Repeat every record below, word for word.

[Source records]
——
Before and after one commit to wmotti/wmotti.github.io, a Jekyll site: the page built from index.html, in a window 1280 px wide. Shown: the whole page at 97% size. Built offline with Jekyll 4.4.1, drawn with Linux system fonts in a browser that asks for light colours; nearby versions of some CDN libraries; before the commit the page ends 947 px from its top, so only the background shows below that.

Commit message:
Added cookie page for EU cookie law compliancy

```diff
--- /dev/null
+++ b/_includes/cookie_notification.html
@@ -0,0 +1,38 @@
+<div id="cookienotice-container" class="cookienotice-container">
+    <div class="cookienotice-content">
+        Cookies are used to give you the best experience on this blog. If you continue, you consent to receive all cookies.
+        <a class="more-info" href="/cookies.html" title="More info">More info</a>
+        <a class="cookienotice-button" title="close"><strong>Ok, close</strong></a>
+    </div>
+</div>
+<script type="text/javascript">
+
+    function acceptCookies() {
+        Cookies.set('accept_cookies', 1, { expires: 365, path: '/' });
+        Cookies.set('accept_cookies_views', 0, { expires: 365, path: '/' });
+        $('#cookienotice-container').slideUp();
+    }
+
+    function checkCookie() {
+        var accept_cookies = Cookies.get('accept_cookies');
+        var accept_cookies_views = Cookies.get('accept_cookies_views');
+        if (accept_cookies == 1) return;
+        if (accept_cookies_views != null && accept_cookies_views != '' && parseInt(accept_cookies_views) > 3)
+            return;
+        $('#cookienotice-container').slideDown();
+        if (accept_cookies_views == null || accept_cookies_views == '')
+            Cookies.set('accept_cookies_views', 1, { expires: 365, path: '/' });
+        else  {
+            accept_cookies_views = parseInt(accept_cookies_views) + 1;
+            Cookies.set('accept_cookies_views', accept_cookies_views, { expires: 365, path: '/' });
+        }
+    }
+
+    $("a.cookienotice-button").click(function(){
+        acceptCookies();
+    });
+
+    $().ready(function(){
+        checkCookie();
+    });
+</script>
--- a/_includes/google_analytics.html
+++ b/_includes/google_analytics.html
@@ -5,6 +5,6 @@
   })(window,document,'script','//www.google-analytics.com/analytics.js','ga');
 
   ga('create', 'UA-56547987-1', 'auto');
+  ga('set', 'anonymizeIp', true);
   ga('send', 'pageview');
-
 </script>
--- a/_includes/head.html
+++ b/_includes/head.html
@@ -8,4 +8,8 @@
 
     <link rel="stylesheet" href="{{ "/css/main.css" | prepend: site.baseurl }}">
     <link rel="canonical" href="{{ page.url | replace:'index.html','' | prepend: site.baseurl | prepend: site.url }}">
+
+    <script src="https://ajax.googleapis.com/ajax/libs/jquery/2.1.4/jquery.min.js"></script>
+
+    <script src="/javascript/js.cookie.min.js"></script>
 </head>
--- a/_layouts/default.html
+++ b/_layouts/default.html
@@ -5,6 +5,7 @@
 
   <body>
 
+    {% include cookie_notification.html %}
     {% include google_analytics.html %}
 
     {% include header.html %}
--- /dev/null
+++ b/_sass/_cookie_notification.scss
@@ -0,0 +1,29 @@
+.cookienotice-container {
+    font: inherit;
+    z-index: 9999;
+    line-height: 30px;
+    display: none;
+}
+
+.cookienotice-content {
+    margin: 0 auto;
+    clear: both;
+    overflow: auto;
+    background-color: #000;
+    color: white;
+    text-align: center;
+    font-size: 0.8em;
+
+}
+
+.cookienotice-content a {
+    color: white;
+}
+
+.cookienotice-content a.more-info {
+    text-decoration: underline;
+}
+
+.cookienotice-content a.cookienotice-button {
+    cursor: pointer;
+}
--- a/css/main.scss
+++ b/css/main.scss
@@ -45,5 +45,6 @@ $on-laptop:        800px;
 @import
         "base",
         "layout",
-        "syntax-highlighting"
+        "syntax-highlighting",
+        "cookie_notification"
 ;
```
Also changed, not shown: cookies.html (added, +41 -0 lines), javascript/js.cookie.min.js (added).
——
→ **RESPONSE AREA**:
Before and after one commit to wmotti/wmotti.github.io, a Jekyll site: the page built from index.html, in a window 1280 px wide. Shown: the whole page at 97% size. Built offline with Jekyll 4.4.1, drawn with Linux system fonts in a browser that asks for light colours; nearby versions of some CDN libraries; before the commit the page ends 947 px from its top, so only the background shows below that.

Commit message:
Added cookie page for EU cookie law compliancy

```diff
--- /dev/null
+++ b/_includes/cookie_notification.html
@@ -0,0 +1,38 @@
+<div id="cookienotice-container" class="cookienotice-container">
+    <div class="cookienotice-content">
+        Cookies are used to give you the best experience on this blog. If you continue, you consent to receive all cookies.
+        <a class="more-info" href="/cookies.html" title="More info">More info</a>
+        <a class="cookienotice-button" title="close"><strong>Ok, close</strong></a>
+    </div>
+</div>
+<script type="text/javascript">
+
+    function acceptCookies() {
+        Cookies.set('accept_cookies', 1, { expires: 365, path: '/' });
+        Cookies.set('accept_cookies_views', 0, { expires: 365, path: '/' });
+        $('#cookienotice-container').slideUp();
+    }
+
+    function checkCookie() {
+        var accept_cookies = Cookies.get('accept_cookies');
+        var accept_cookies_views = Cookies.get('accept_cookies_views');
+        if (accept_cookies == 1) return;
+        if (accept_cookies_views != null && accept_cookies_views != '' && parseInt(accept_cookies_views) > 3)
+            return;
+        $('#cookienotice-container').slideDown();
+        if (accept_cookies_views == null || accept_cookies_views == '')
+            Cookies.set('accept_cookies_views', 1, { expires: 365, path: '/' });
+        else  {
+            accept_cookies_views = parseInt(accept_cookies_views) + 1;
+            Cookies.set('accept_cookies_views', accept_cookies_views, { expires: 365, path: '/' });
+        }
+    }
+
+    $("a.cookienotice-button").click(function(){
+        acceptCookies();
+    });
+
+    $().ready(function(){
+        checkCookie();
+    });
+</script>
--- a/_includes/google_analytics.html
+++ b/_includes/google_analytics.html
@@ -5,6 +5,6 @@
   })(window,document,'script','//www.google-analytics.com/analytics.js','ga');
 
   ga('create', 'UA-56547987-1', 'auto');
+  ga('set', 'anonymizeIp', true);
   ga('send', 'pageview');
-
 </script>
--- a/_includes/head.html
+++ b/_includes/head.html
@@ -8,4 +8,8 @@
 
     <link rel="stylesheet" href="{{ "/css/main.css" | prepend: site.baseurl }}">
     <link rel="canonical" href="{{ page.url | replace:'index.html','' | prepend: site.baseurl | prepend: site.url }}">
+
+    <script src="https://ajax.googleapis.com/ajax/libs/jquery/2.1.4/jquery.min.js"></script>
+
+    <script src="/javascript/js.cookie.min.js"></script>
 </head>
--- a/_layouts/default.html
+++ b/_layouts/default.html
@@ -5,6 +5,7 @@
 
   <body>
 
+    {% include cookie_notification.html %}
     {% include google_analytics.html %}
 
     {% include header.html %}
--- /dev/null
+++ b/_sass/_cookie_notification.scss
@@ -0,0 +1,29 @@
+.cookienotice-container {
+    font: inherit;
+    z-index: 9999;
+    line-height: 30px;
+    display: none;
+}
+
+.cookienotice-content {
+    margin: 0 auto;
+    clear: both;
+    overflow: auto;
+    background-color: #000;
+    color: white;
+    text-align: center;
+    font-size: 0.8em;
+
+}
+
+.cookienotice-content a {
+    color: white;
+}
+
+.cookienotice-content a.more-info {
+    text-decoration: underline;
+}
+
+.cookienotice-content a.cookienotice-button {
+    cursor: pointer;
+}
--- a/css/main.scss
+++ b/css/main.scss
@@ -45,5 +45,6 @@ $on-laptop:        800px;
 @import
         "base",
         "layout",
-        "syntax-highlighting"
+        "syntax-highlighting",
+        "cookie_notification"
 ;
```
Also changed, not shown: cookies.html (added, +41 -0 lines), javascript/js.cookie.min.js (added).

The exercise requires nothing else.